Listed records —
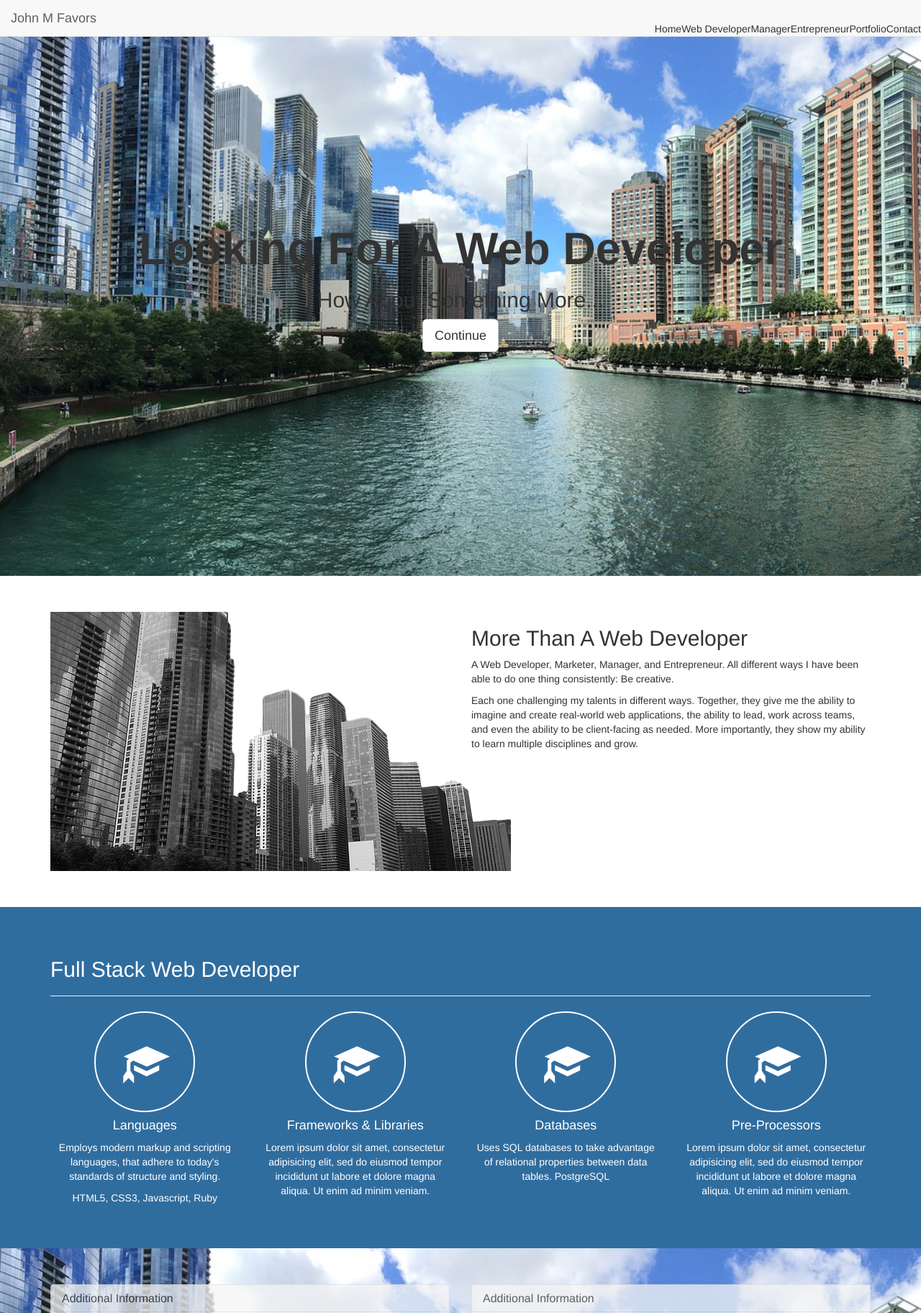
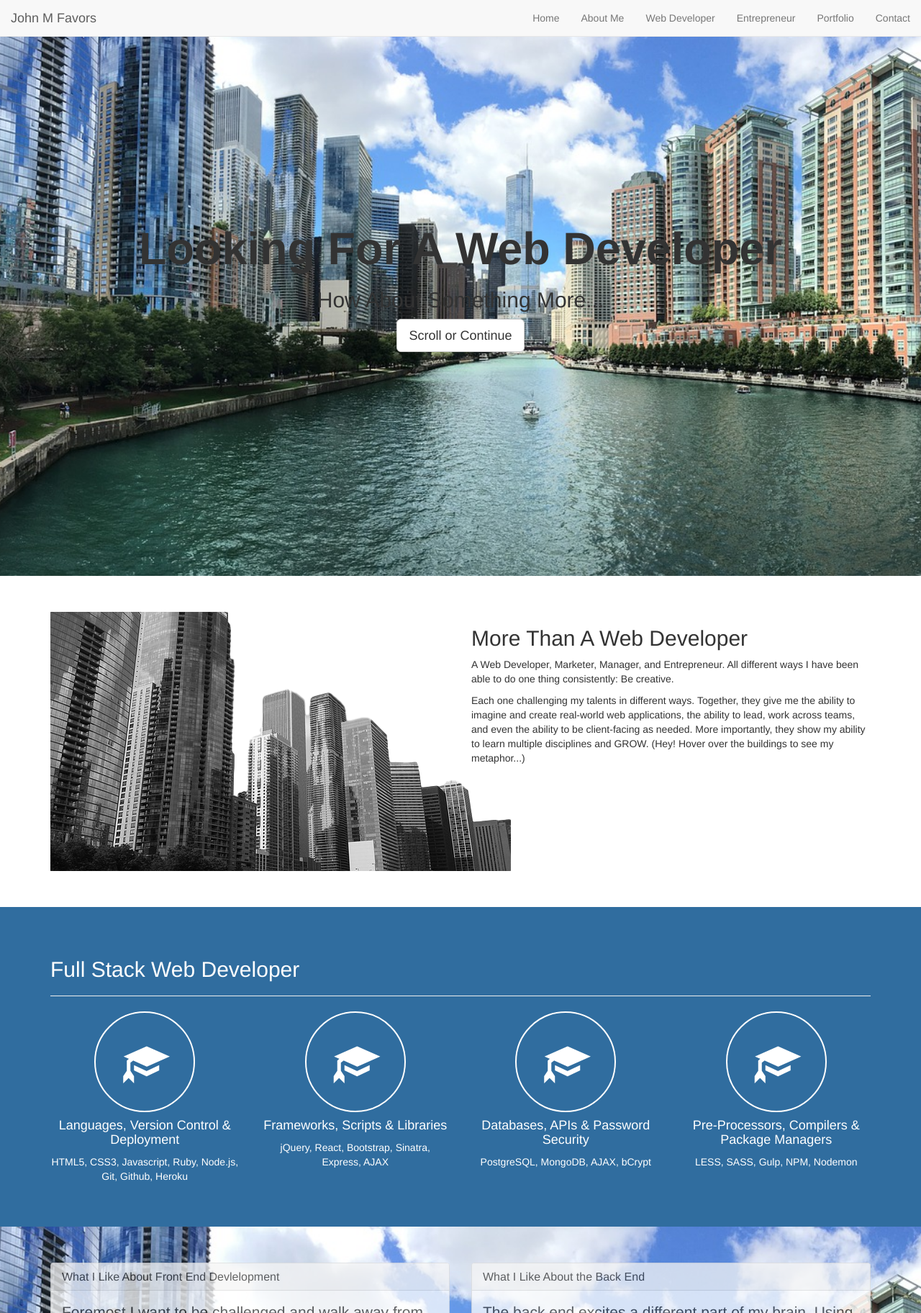
Before and after one commit to ga-chicago/wdi-portfolio, a PHP site: page / in a window 1280 px wide. Shown: the top 1824 px of the page at 72% size. Run offline with PHP 8.4, Linux system fonts and the light colour scheme; some libraries are stand-ins or nearby versions.

Commit message:
updated skills list

```diff
--- a/parallax/CSS/style.css
+++ b/parallax/CSS/style.css
@@ -2,6 +2,11 @@
 html, body {
 	height: 100%;
 	width: 100%;
+}
+
+li {
+	list-style-type: none;
+	text-align: center;
 }
 
 /* main content sections */
@@ -40,16 +45,25 @@ html, body {
 	-o-background-size: cover;
 }
 
-#web_developer {
+#developer {
 	background-color: #306d9f;
 	color: #ffffff;
 }
 
-div img.desaturate {
+div img.desaturated {
 	filter: grayscale(100%);
 }
 
-#web_developer .glyphicon {
+div img.desaturated {
+	transition: all 1s ease;
+}
+
+img.desaturated:hover {
+	transform: scale(1.6);
+}
+
+
+#developer .glyphicon {
 	border: 2px solid #FFFFFF;
 	border-radius: 50%;
 	display: inline-block;
@@ -81,6 +95,16 @@ img.apps {
 	width: 75%;
 }
 
+div.quote {
+	margin: 0 auto;
+}
+
+blockquote p{
+	font-size: 2em;
+	font-style: italic;
+}
+
+
 footer {
 	padding: 20px 0;
 }
@@ -94,7 +118,7 @@ footer .glyphicon:hover {
 	color: #306d9f;
 }
 
-#contact .fa-github {
+#portfolio .fa-github {
 	font-size: 60px;
 }
 
--- a/parallax/index.html
+++ b/parallax/index.html
@@ -31,12 +31,12 @@
 
 		<div class="collapse navbar-collapse" id="navbar-collapse-main">
 			<ul class="nav navbar-nav navbar-right">
-				<li><a href ="#home"></a>Home</li>
-				<li><a href="#web_developer"></a>Web Developer</li>
-				<li><a href="#manager"></a>Manager</li>
-				<li><a href="#entrepreneur"></a>Entrepreneur</li>
-				<li><a href="portfolio"></a>Portfolio</li>
-				<li><a href="contact"></a>Contact</li>
+				<li><a href ="#home">Home</a></li>
+				<li><a href="#about">About Me</a></li>
+				<li><a href="#developer">Web Developer</a></li>
+				<li><a href="#entrepreneur">Entrepreneur</a></li>
+				<li><a href="#portfolio">Portfolio</a></li>
+				<li><a href="contact">Contact</a></li>
 			</ul>
 		</div>
 
@@ -48,30 +48,30 @@
 	<div class="text-vcenter">
 		<h1>Looking For A Web Developer</h1>
 		<h2>How About Something More...</h2>
-			<a href="#web_developer" class="btn btn-default btn-lg">Continue</a>
+			<a href="#about" class="btn btn-default btn-lg">Scroll or Continue</a>
 	</div>
 </div>
 
-<!--Web Developer-->
+<!--About Me Section-->
 <div id="about" class="pad-section">
 	<div class="container">
 		<div class="row">
 			<div class="col-md-6">
-				<img class="desaturate" src="images/chicago-front.png">
+				<img class="desaturated" src="images/chicago-front.png">
 			</div>
 
 			<div class="col-md-6">
 				<h2>More Than A Web Developer
 				</h2>
-				<p>A Web Developer, Marketer, Manager, and Entrepreneur.  All different ways I have been able to do one thing consistently: Be creative. </p> <p>Each one challenging my talents in different ways.  Together, they give me the ability to imagine and create real-world web applications, the ability to lead, work across teams, and even the ability to be client-facing as needed. More importantly, they show my ability to learn multiple disciplines and grow.</p>
+				<p>A Web Developer, Marketer, Manager, and Entrepreneur.  All different ways I have been able to do one thing consistently: Be creative. </p> <p>Each one challenging my talents in different ways.  Together, they give me the ability to imagine and create real-world web applications, the ability to lead, work across teams, and even the ability to be client-facing as needed. More importantly, they show my ability to learn multiple disciplines and GROW. (Hey! Hover over the buildings to see my metaphor...)</p>
 			</div>
 
 		</div>
 	</div>
 </div>
 
-<!--Manager-->
-<div id="web_developer" class="pad-section">
+<!--Web Development Skill Highlight Section-->
+<div id="developer" class="pad-section">
 	<div class="container">
 
 		<h2>Full Stack Web Developer</h2> <hr/>
@@ -80,55 +80,45 @@
 
 			<div class="col-sm-3 col xs-6">
 				<i class="glyphicon glyphicon-education"> </i>
-				<h4>Languages</h4>
-				<p>Employs modern markup and scripting languages, that adhere to today's standards of structure and styling.</p>
-				<p>HTML5, CSS3, Javascript, Ruby
-				</p>
+				<h4>Languages, Version Control & Deployment</h4>
+				<p>HTML5, CSS3, Javascript, Ruby, Node.js, Git, Github, Heroku</p>
 			</div>
 
 			<div class="col-sm-3 col xs-6">
 				<i class="glyphicon glyphicon-education"> </i>
-				<h4>Frameworks & Libraries</h4>
-				<p>Lorem ipsum dolor sit amet, consectetur adipisicing elit, sed do eiusmod tempor incididunt ut labore et dolore magna aliqua. Ut enim ad minim veniam.
-				</p>
+				<h4>Frameworks, Scripts & Libraries</h4>
+				<p>jQuery, React, Bootstrap, Sinatra, Express, AJAX</p>
 			</div>
 
 			<div class="col-sm-3 col xs-6">
 				<i class="glyphicon glyphicon-education"> </i>
-				<h4>Databases</h4>
-				<p>Uses SQL databases to take advantage of relational properties between data tables.  PostgreSQL
-				</p>
+				<h4>Databases, APIs & Password Security</h4>
+				<p>PostgreSQL, MongoDB, AJAX, bCrypt</p>
 			</div>
 
 			<div class="col-sm-3 col xs-6">
 				<i class="glyphicon glyphicon-education"> </i>
-				<h4>Pre-Processors</h4>
-				<p>Lorem ipsum dolor sit amet, consectetur adipisicing elit, sed do eiusmod tempor incididunt ut labore et dolore magna aliqua. Ut enim ad minim veniam.
-				</p>
+				<h4>Pre-Processors, Compilers & Package Managers</h4>
+				<p>LESS, SASS, Gulp, NPM, Nodemon</p>
 			</div>
 
 		</div>
 	</div>
 </div>
 
-<!--Entrepraneur-->
+<!--Panels for Two Paragraphs More About Me-->
 <div id="entrepreneur" class="pad-section">
 	<div class="container">
 		<div class="row">
 			<div class="col-sm-6">
 				<div class="panel panel-default">
 					<div class="panel-heading">
-						<h2 class="panel-title">Additional Information</h2>
+						<h2 class="panel-title">What I Like About Front End Devlelopment</h2>
 					</div>
 
 					<div class="panel-body lead">
-						<p class="lead">Lorem ipsum dolor sit amet, consectetur adipisicing elit, sed do eiusmod
-						tempor incididunt ut labore et dolore magna aliqua. Ut enim ad minim veniam,
-						quis nostrud exercitation ullamco laboris nisi ut aliquip ex ea commodo
-						consequat. Duis aute irure dolor in reprehenderit in voluptate velit esse
-						cillum dolore eu fugiat nulla pariatur. Excepteur sint occaecat cupidatat non
-						proident, sunt in culpa qui officia deserunt mollit anim id est laborum.
-						</p>
+						<p class="lead">Foremost I want to be challenged and walk away from every project having learned something new.  Whether its Saas, e-commerce or everyday making a one-page parallax design for a job seeker, I enjoy projects that I know are going to be used everday.  The front end can also contain marketing material, SEO information and a UX focus.  All things I am interested in. Seeing the front-end come together gives gratification to both my creative and business sides, and keeps me excited about seeing a project come together.
+
 					</div>
 				</div>
 			</div>
@@ -136,28 +126,24 @@
 			<div class="col-sm-6">
 				<div class="panel panel-default">
 					<div class="panel-heading">
-						<h2 class="panel-title">Additional Information</h2>
+						<h2 class="panel-title">What I Like About the Back End</h2>
 					</div>
 
 					<div class="panel-body lead">
-							Lorem ipsum dolor sit amet, consectetur adipisicing elit, sed do eiusmod
-							tempor incididunt ut labore et dolore magna aliqua. Ut enim ad minim veniam,
-							quis nostrud exercitation ullamco laboris nisi ut aliquip ex ea commodo
-							consequat. Duis aute irure dolor in reprehenderit in voluptate velit esse
-							cillum dolore eu fugiat nulla pariatur. Excepteur sint occaecat cupidatat non
-							proident, sunt in culpa qui officia deserunt mollit anim id est laborum.
+							The back end excites a different part of my brain.  Using structure and logic to make sure informaton is being processed and distributed correctly and quickly.  It requires careful thought and planning and contains the meat of how an idea goes from conception to reality.  The back end is important more complex websites, like community based sites, more friendly and useful, by handling the flow of information, scalability, and updating the client and server with the right data at the right time to make for awesome user experiences.
 					</div>
 				</div>
 			</div>
-
-			<div class="mb-wrap mb-style-1">
+<!-- Optional Quote Area -->
+			<div class="quote mb-wrap mb-style-1">
 				<div class="mb-thumb"></div>
 					<blockquote cite="http://www.gutenberg.org/ebooks/1257">
-						<p>Never fear quarrels, but seek hazardous adventures.</p>
+						<p>Happiness lies in the joy of achievement<p>
+						<p>and the thrill of creative effort.</p>
 					</blockquote>
 				<div class="mb-attribution">
-					<p class="mb-author">Alexandre Dumas</p>
-					<cite><a href="http://www.gutenberg.org/ebooks/1257">The Three Musketeers</a></cite>
+					<p class="mb-author">Franklin D. Roosevelt</p>
+					<cite><a href="https://www.brainyquote.com/quotes/authors/f/franklin_d_roosevelt.html">The Brainy Quote</a></cite>
 				</div>
 			</div>
 
@@ -166,8 +152,8 @@
 </div>
 
 
-<!--Contact information and Footer-->
-<div id="contact" class="pad-section">
+<!--Portfolio Information-->
+<div id="portfolio" class="pad-section">
 	<div class="contatiner">
 		<h2>My Portfolio</h2> <hr/>
 
@@ -200,6 +186,9 @@
 				<h4>My GitHub</h4>
 				<p>Checkout my Github.  To see the code for these projects and more.
 				</p>
+				<p>CONTACT:</p>
+				<p>email: johnmfavors@gmail.com
+				</p>
 			</div>
 
 		</div>
@@ -207,6 +196,7 @@
 </div>
 	</div>
 
+<!-- Footer and Contact Info -->
 	<footer>
 		<hr />
 		<div class="contatainer">
@@ -216,6 +206,7 @@
 
 </div>
 
+
 </body>
 
 </html>
```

Problem description —
Among the entries above, how many lines include the word "body"? Give the number with no comment.

Answer to this exercise —
5